56. Nurses Face Higher-Than-Average Suicide Risk (2020). Available online at: https://www.medpagetoday.com/nursing/nursing/84920 (accessed November 21, 2021).
Keywords: COVID-19, healthcare workers, suicide, depression, anxiety, burnout, post-traumatic stress, substance abuse
Citation: Awan S, Diwan MN, Aamir A, Allahuddin Z, Irfan M, Carano A, Vellante F, Ventriglio A, Fornaro M, Valchera A, Pettorruso M, Martinotti G, Di Giannantonio M, Ullah I and De Berardis D (2022) Suicide in Healthcare Workers: Determinants, Challenges, and the Impact of COVID-19. Front. Psychiatry 12:792925. doi: 10.3389/fpsyt.2021.792925
Received: 11 October 2021; Accepted: 21 December 2021;
Published: 03 February 2022.
Edited by:Gábor Gazdag, Jahn Ferenc Dél-Pesti Kórház és Rendelointézet, Hungary
Reviewed by:Camilla Gesi, ASST Fatebenefratelli Sacco, Italy
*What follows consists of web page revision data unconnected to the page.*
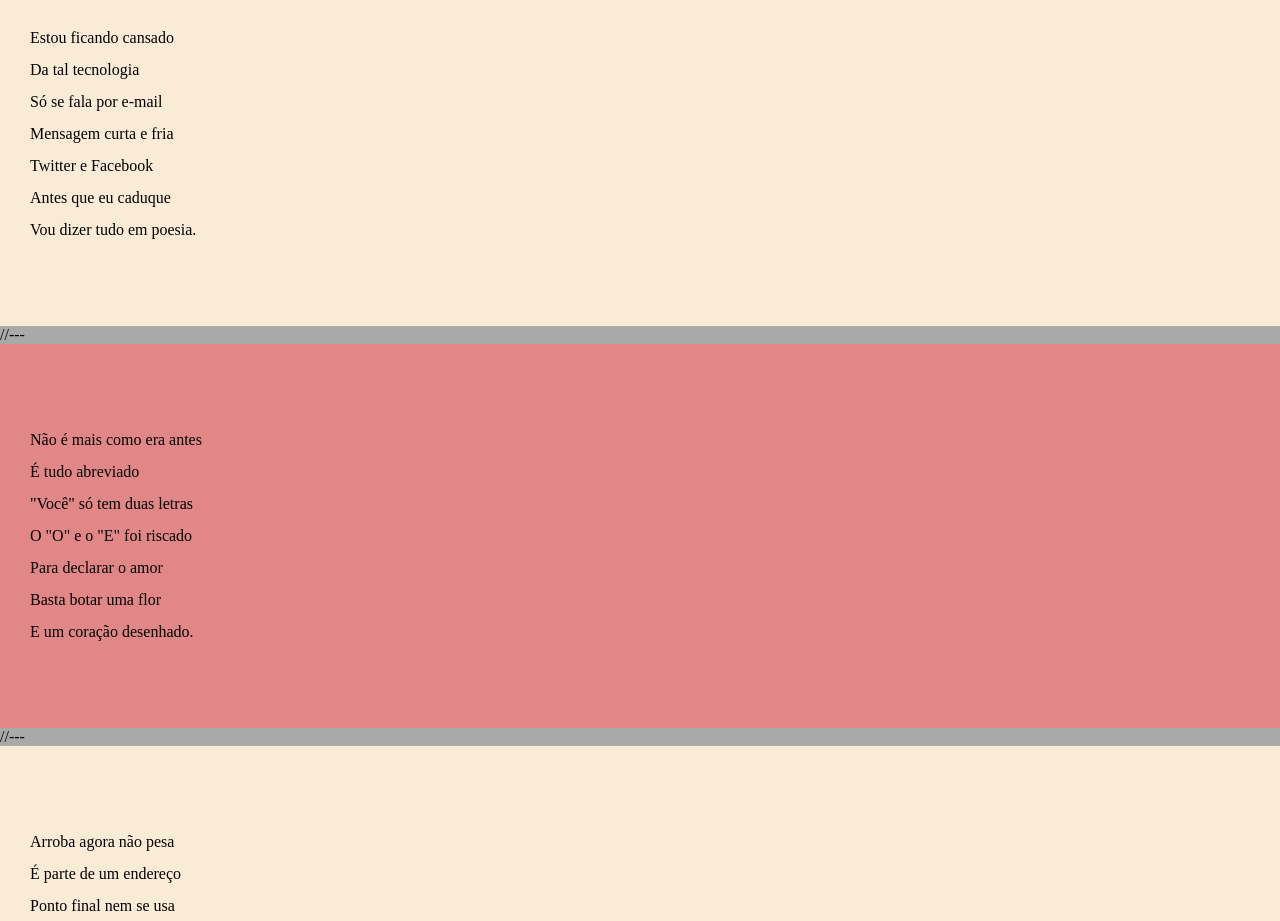
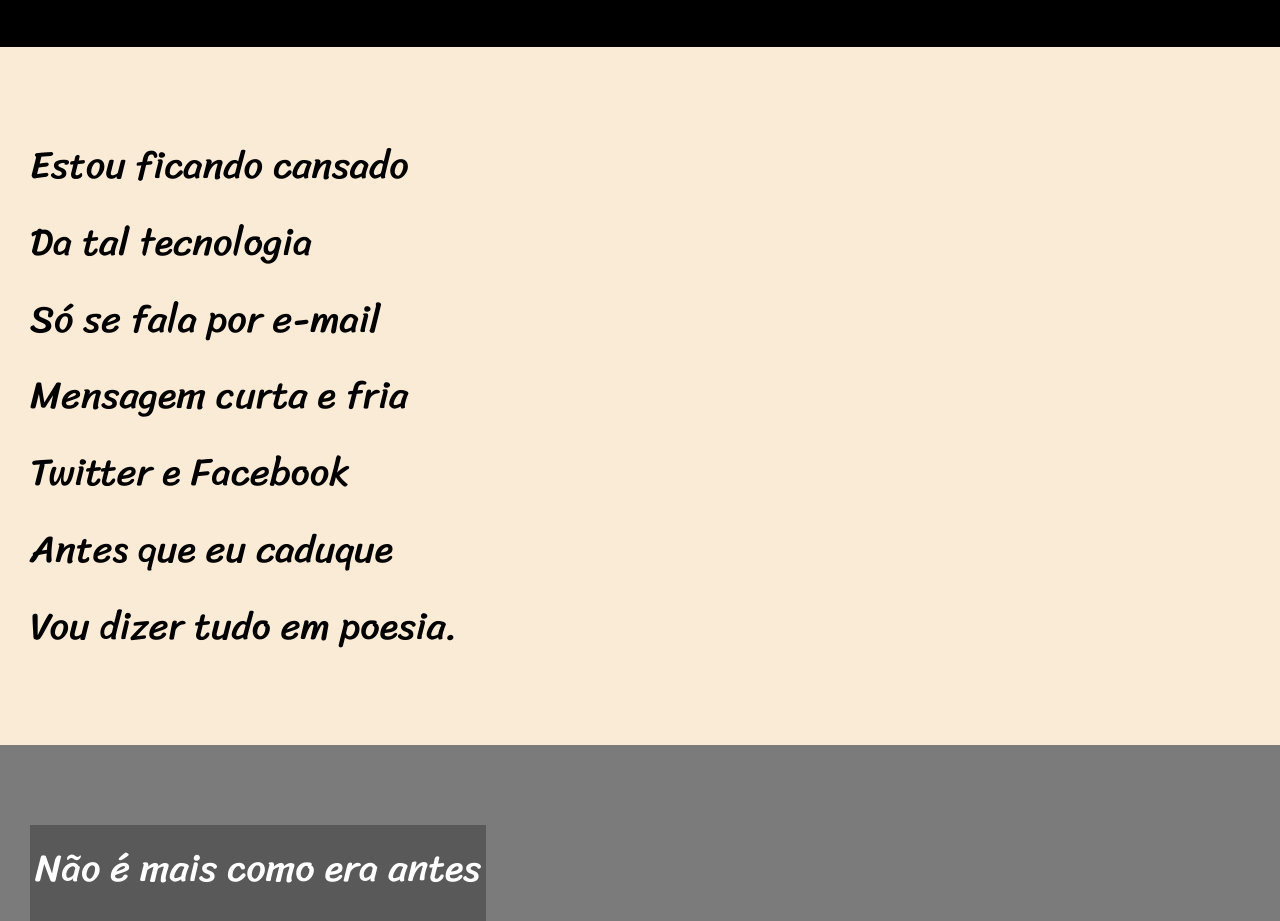
Before and after one commit to thsborges/desafio12, a plain HTML site: page index.html in a window 1280 px wide. Shown: the part 213-1134 px from the top of the page. Drawn offline with Linux system fonts and the light colour scheme.

Commit message:
Atualizado index e style

```diff
--- a/estilo/style.css
+++ b/estilo/style.css
@@ -1,4 +1,14 @@
 @charset "UTF-8";
+@import url('https://fonts.googleapis.com/css2?family=Passion+One:wght@400;700;900&family=Sriracha&display=swap');
+
+:root {
+    --fonte1: Verdana, Geneva, Tahoma, sans-serif;
+    --fonte2: "Passion One", sans-serif;
+    --fonte3: "Sriracha", cursive;
+
+
+
+}
 
 * {
     margin: 0px;
@@ -8,6 +18,7 @@
 html, body {
     min-height: 100vh;
     background-color: darkgray;
+    font-family: var(--fonte1);
 }
 
 header {
@@ -19,6 +30,8 @@
 header > h1 {
     padding-top: 50px;
     font-variant: small-caps;
+    font-family: var(--fonte2);
+    font-size: 10vw;
 }
 
 header > p {
@@ -41,14 +54,25 @@
     padding-bottom: 10vh;
     padding-left: 30px;
     line-height: 2em;
+    font-family: var(--fonte3);
+    font-size: 3vw;
+
 }
 
 section.normal {
     background-color: antiquewhite;
+    color: black;
 }
 
 section.imagem {
-    background-color: rgba(240, 128, 128, 0.808);
+    background-color: rgba(0, 0, 0, 0.274);
+    color: white;
+}
+
+section.imagem > p {
+    display: inline-block;
+    background-color: rgba(0, 0, 0, 0.274);
+    padding: 5px;
 }
 
 footer {
--- a/index.html
+++ b/index.html
@@ -13,6 +13,7 @@
 
     </header>
 
+</section>
 <section class="normal">
     <p>
         Estou ficando cansado <br>
@@ -25,7 +26,7 @@
     </p>
 </section>
 
-//---
+
 
 <section class="imagem">
     <p>
@@ -39,7 +40,7 @@
     </p>
 </section>
 
-//---
+
 
 <section class="normal">
     <p>
@@ -51,7 +52,7 @@
         Se o saite é muito bom <br>
         Ele vale um alto preço.
     </p>
-
+    <p><br></p>
     <p>
         Pra piorar a liguagem <br>
         O emoticom é um risco <br>
@@ -63,7 +64,7 @@
     </p>
 </section>
 
-//---
+
 
 <section class="imagem">
     <p>
@@ -77,7 +78,7 @@
     </p>
 </section>
 
-//---
+
 
 <section class="normal">
     <p>
@@ -89,7 +90,7 @@
         O mundo ficou cativo <br>
         Da tecnologia do agora.
     </p>
-
+    <p><br></p>
     <p>
         Felizmente, pra orar <br>
         Não precisa de internet <br>
```
Also changed, not shown: imagens/cordel.jpg (added).
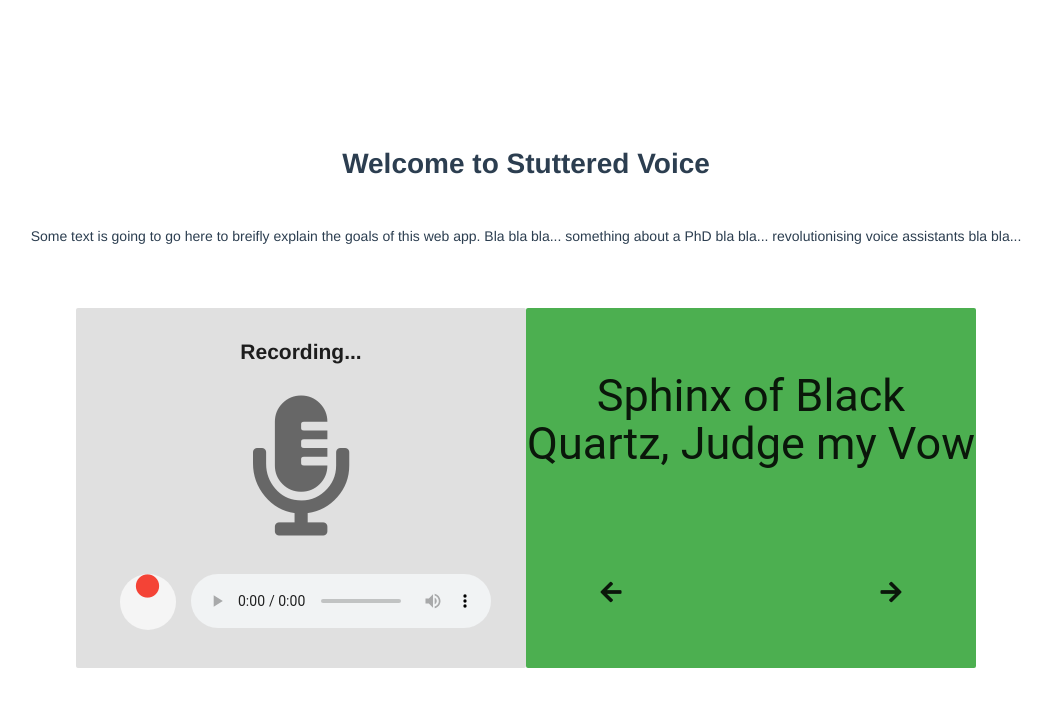
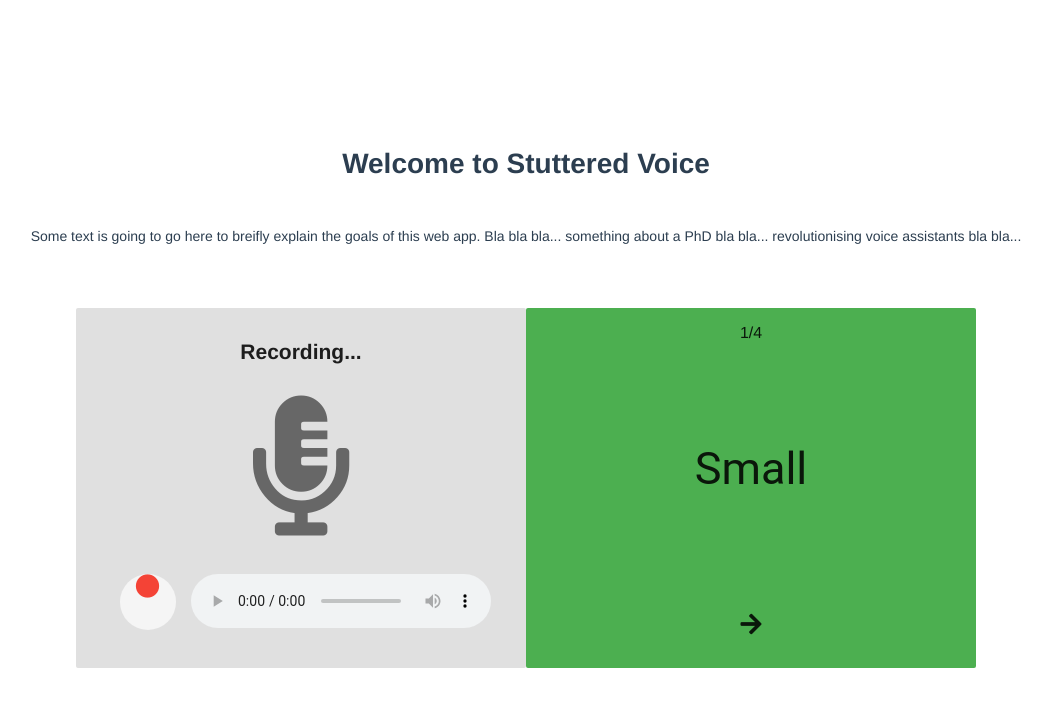
Before and after one commit to DarthEmpty/stammered-voice, a Vue app: page / in a window 1280 px wide. Shown: the top 706 px of the page, without its empty margins (114-1166 px from the left). Built offline with nearby package versions, Linux system fonts and the light colour scheme; no server answers.

Commit message:
Allow CueCard to iterate through a collection of possible texts

```diff
--- a/src/components/CueCard.vue
+++ b/src/components/CueCard.vue
@@ -1,30 +1,23 @@
 <template>
   <div class="cue-card">
-    <v-flex>
-      <v-sheet flat color="green" max-width="450" height="360" class="py-3">
+    <v-flex grow>
+      <v-sheet flat color="green" width="450" height="360" class="py-3">
         <v-layout column fill-height justify-space-between>
-          <v-flex class="my-5">
-            <p class="display-2">{{ text }}</p>
+
+          <v-flex>
+            <p class="subheading">
+              {{ (textIndex + 1).toString() + "/" + (possibleTexts.length).toString() }}
+            </p>
           </v-flex>
 
-          <v-flex>
-            <v-layout row justify-space-between>
+          <v-flex grow class="my-3 px-3">
+            <p class="display-2">{{ possibleTexts[textIndex] }}</p>
+          </v-flex>
 
-              <v-flex>
-                <v-btn large flat icon>
-                  <v-icon>fas fa-arrow-left</v-icon>
-                </v-btn>
-              </v-flex>
-
-              <v-spacer />
-
-              <v-flex>
-                <v-btn large flat icon>
-                  <v-icon>fas fa-arrow-right</v-icon>
-                </v-btn>
-              </v-flex>
-
-            </v-layout>
+          <v-flex shrink>
+            <v-btn large flat icon @click="nextText">
+              <v-icon>fas fa-arrow-right</v-icon>
+            </v-btn>
           </v-flex>
 
         </v-layout>
@@ -39,9 +32,33 @@ export default {
   name: "CueCard",
   data() {
     return {
-      text: "Sphinx of Black Quartz, Judge my Vow",
-      possibleTexts: []
+      textIndex: 0,
+      possibleTexts: [
+        "Sphinx of black quartz, judge my vow",
+        "How much wood would a woodchuck chuck if a woodchuck could chuck wood?",
+        "Small",
+        "To err is human"
+      ]
     }
   },
+  methods: {
+    shuffle(a) {
+      for (let i = a.length; i; i--) {
+        let j = Math.floor(Math.random() * i);
+        [a[i - 1], a[j]] = [a[j], a[i - 1]]
+      }
+    },
+
+    nextText() {
+      this.textIndex = (this.textIndex + 1) % this.possibleTexts.length
+
+      if (this.textIndex === 0) {
+        this.shuffle(this.possibleTexts)
+      }
+    }
+  },
+  created() {
+    this.shuffle(this.possibleTexts)
+  }
 }
 </script>
```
Copyright © 2022 Awan, Diwan, Aamir, Allahuddin, Irfan, Carano, Vellante, Ventriglio, Fornaro, Valchera, Pettorruso, Martinotti, Di Giannantonio, Ullah and De Berardis. This is an open-access article distributed under the terms of the Creative Commons Attribution License (CC BY). The use, distribution or reproduction in other forums is permitted, provided the original author(s) and the copyright owner(s) are credited and that the original publication in this journal is cited, in accordance with accepted academic practice. No use, distribution or reproduction is permitted which does not comply with these terms.
*Correspondence: Domenico De Berardis, firstname.lastname@example.org